The Multiple Benefits of a Good Hobby
Hobbies are a form of catharsis. They offer a form of mental release and allow a person to unwind and rearrange their thoughts. The right type of hobby can often prove to be effective at lowering stress levels and boosting happiness in many individuals. This positive impact can also be seen in improved sleeping patterns, visibly better physical health, and an enhanced ability to socialize and even handle high-pressure situations.
Finding a Hobby to Pursue
Of course, knowing a hobby might prove helpful to your mental wellbeing is great. But selecting a hobby can often be much harder. Since every person is different, you’re going to have to be more proactive in choosing one. Do a bit of inward thinking to figure out activities that generate interest for you. You may choose anything (except drugs or alcohol) that can help you relax and engage in self-growth. From pottery to model building to sculpting to photography. Don’t be afraid to try out what you liked doing as a child or a teenager. You may be in a better position to revisit those hobbies now than you were back then. The only clear guideline is this: choose something that genuinely piques your interest and brings stress relief.
Structuring and Organizing Time
Of course, just because you’ve chosen a new hobby does not mean your schedule will get any less brutal. It may be more challenging now that you have another activity you need to fit into your day or week. But look at it as an opportunity to learn and grow. You will need to learn how to manage your time and structure your priorities. It will also allow you a healthy space where you can choose to work on yourself over other responsibilities. “Self Love” is often very low on most people’s priority lists. But conscious effort to reserve part of the day for yourself is a very healthy habit that you can cultivate with your hobby.
Focus on Relaxing, not Competing
Finally, the most important tip with purposeful hobbies is to remember the purpose behind them. For example, you may choose to show up at your local karting track every weekend. The notion of speed and skill may prove very cathartic for you. Since there may be other people on the track with you, it is a great opportunity for some healthy competition.
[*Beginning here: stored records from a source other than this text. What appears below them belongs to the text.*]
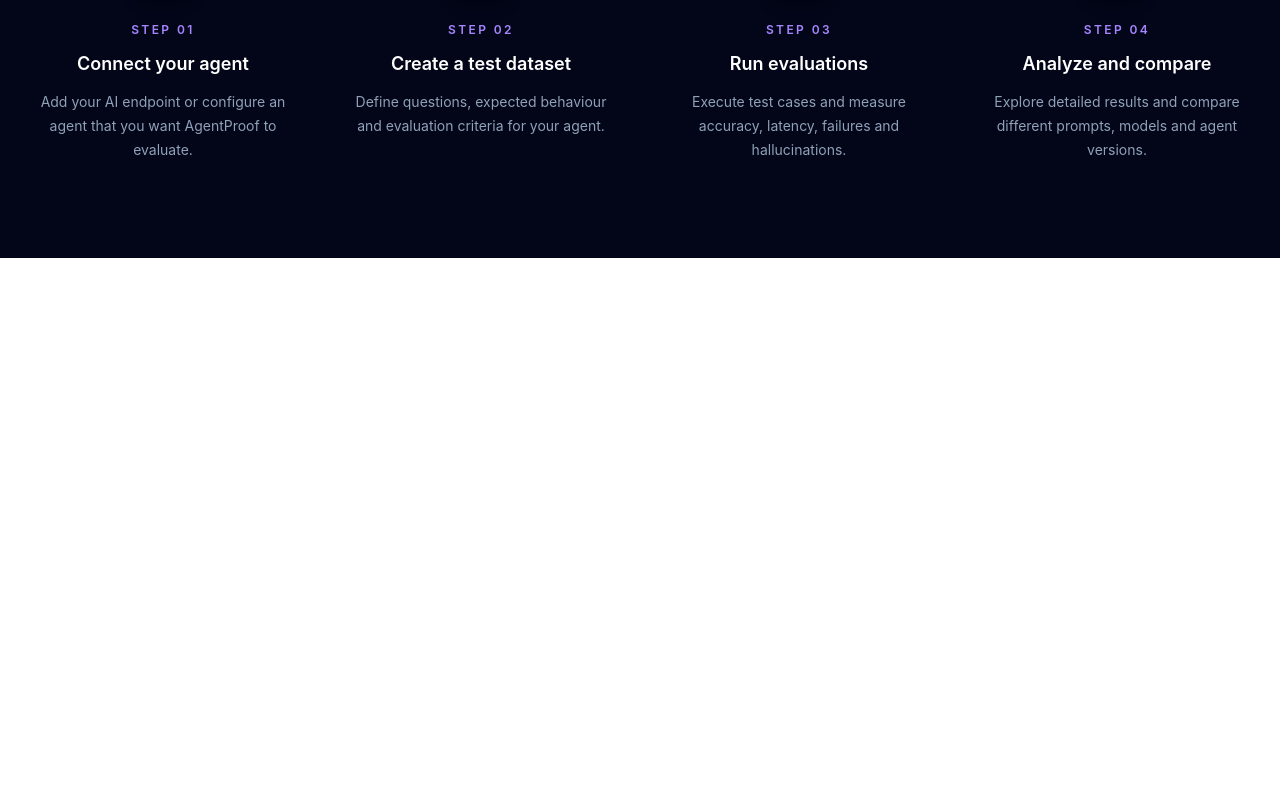
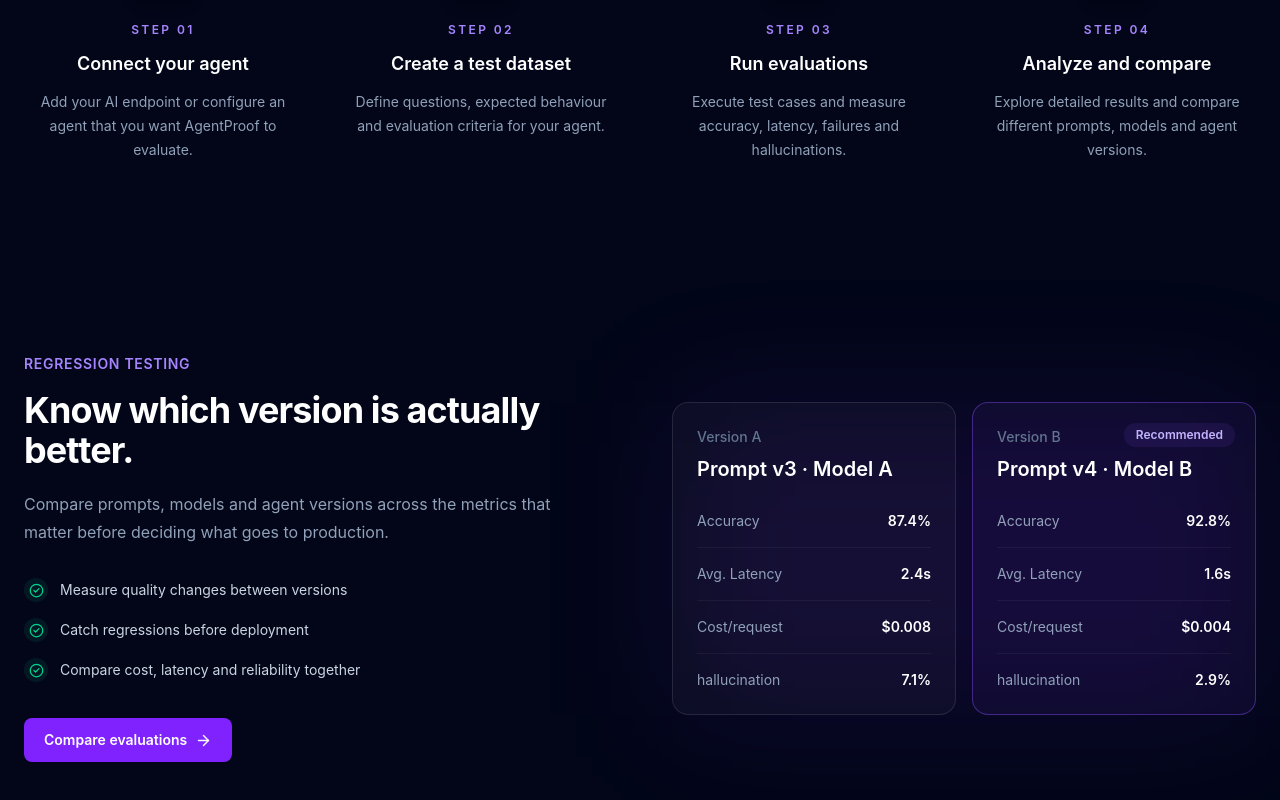
Before and after one commit to SaKshDEV/agentproof-ai, a React (Vite) app in the folder client/: page / in a window 1280 px wide. Shown: the part 2261-3061 px from the top of the page. Before the commit the page ends 2519 px from the top, so only its background shows below. Built offline with nearby package versions, Linux system fonts and the light colour scheme.

Commit message:
version comparison section added

```diff
--- /dev/null
+++ b/client/src/components/VersionComparison.jsx
@@ -0,0 +1,109 @@
+import {
+  ArrowRight,
+  CheckCircle2,
+} from "lucide-react";
+
+import ComparisonCard from "./ComparisonCard";
+
+function VersionComparison() {
+  return (
+    <section
+      id="evaluations"
+      className="relative bg-slate-950 px-6 py-24"
+    >
+
+      <div className="mx-auto max-w-7xl">
+
+        <div className="grid items-center gap-16 lg:grid-cols-2">
+
+
+          <div>
+
+            <p className="text-sm font-semibold uppercase tracking-wider text-violet-400">
+              Regression testing
+            </p>
+
+            <h2 className="mt-4 max-w-xl text-3xl font-bold tracking-tight text-white sm:text-4xl">
+              Know which version is actually better.
+            </h2>
+
+            <p className="mt-5 max-w-xl text-base leading-7 text-slate-400">
+              Compare prompts, models and agent versions across the metrics
+              that matter before deciding what goes to production.
+            </p>
+
+            <div className="mt-8 space-y-4">
+
+              <Benefit text="Measure quality changes between versions" />
+
+              <Benefit text="Catch regressions before deployment" />
+
+              <Benefit text="Compare cost, latency and reliability together" />
+
+            </div>
+
+            <button className="group mt-9 flex items-center gap-2 rounded-lg bg-violet-600 px-5 py-3 text-sm font-semibold text-white transition hover:bg-violet-500">
+              Compare evaluations
+
+              <ArrowRight
+                size={17}
+                className="transition group-hover:translate-x-1"
+              />
+            </button>
+
+          </div>
+
+          <div className="relative">
+
+            <div className="absolute inset-0 bg-violet-600/10 blur-3xl" />
+
+            <div className="relative grid gap-4 sm:grid-cols-2">
+
+              <ComparisonCard
+                version="Version A"
+                model="Prompt v3 · Model A"
+                accuracy="87.4%"
+                latency="2.4s"
+                cost="$0.008"
+                hallucination="7.1%"
+              />
+
+              <ComparisonCard
+                version="Version B"
+                model="Prompt v4 · Model B"
+                accuracy="92.8%"
+                latency="1.6s"
+                cost="$0.004"
+                hallucination="2.9%"
+                recommended={true}
+              />
+
+            </div>
+
+          </div>
+
+        </div>
+
+      </div>
+
+    </section>
+  );
+}
+
+function Benefit({ text }) {
+  return (
+    <div className="flex items-center gap-3">
+
+      <div className="flex h-6 w-6 items-center justify-center rounded-full bg-emerald-500/10 text-emerald-400">
+        <CheckCircle2 size={15} />
+      </div>
+
+      <span className="text-sm text-slate-300">
+        {text}
+      </span>
+
+    </div>
+  );
+}
+
+export default VersionComparison;
--- a/client/src/pages/LandingPage.jsx
+++ b/client/src/pages/LandingPage.jsx
@@ -3,6 +3,7 @@
 import DashboardPreview from "../components/DashboardPreview";
 import Features from "../components/Features";
 import HowItWorks from "../components/HowItWorks";
+import VersionComparison from "../components/VersionComparison";
 
 
 
@@ -15,6 +16,7 @@
             <DashboardPreview />
             <Features />
             <HowItWorks />
+            <VersionComparison />
         </div>
     )
 }
```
But for the most part, the competitiveness needs to be limited to the point beyond which it starts getting unhealthy.
Unhealthy competition in this sense is when the achievement or productivity that comes from your hobby starts to overshadow the purpose behind you engaging in it. Ultra-competitive hobbies are inadvisable since they add their own component of stress to the mix. This will prove to be counterproductive to the reason you’re doing the hobby: which is to relax and allow yourself some time to reflect.
A Final Word
While hobbies are great and have proven benefits on mental and physical health, they shouldn’t become something to fixate on. Your hobby is not something to become dependent on to manage mental health. They’re only there to allow you the space to do so. And for all intents and purposes, there is no substitute for professional therapy and prescribed medication for serious mental health problems. Don’t make the mistake of replacing mental health therapy with a hobby that is only a mental health exercise.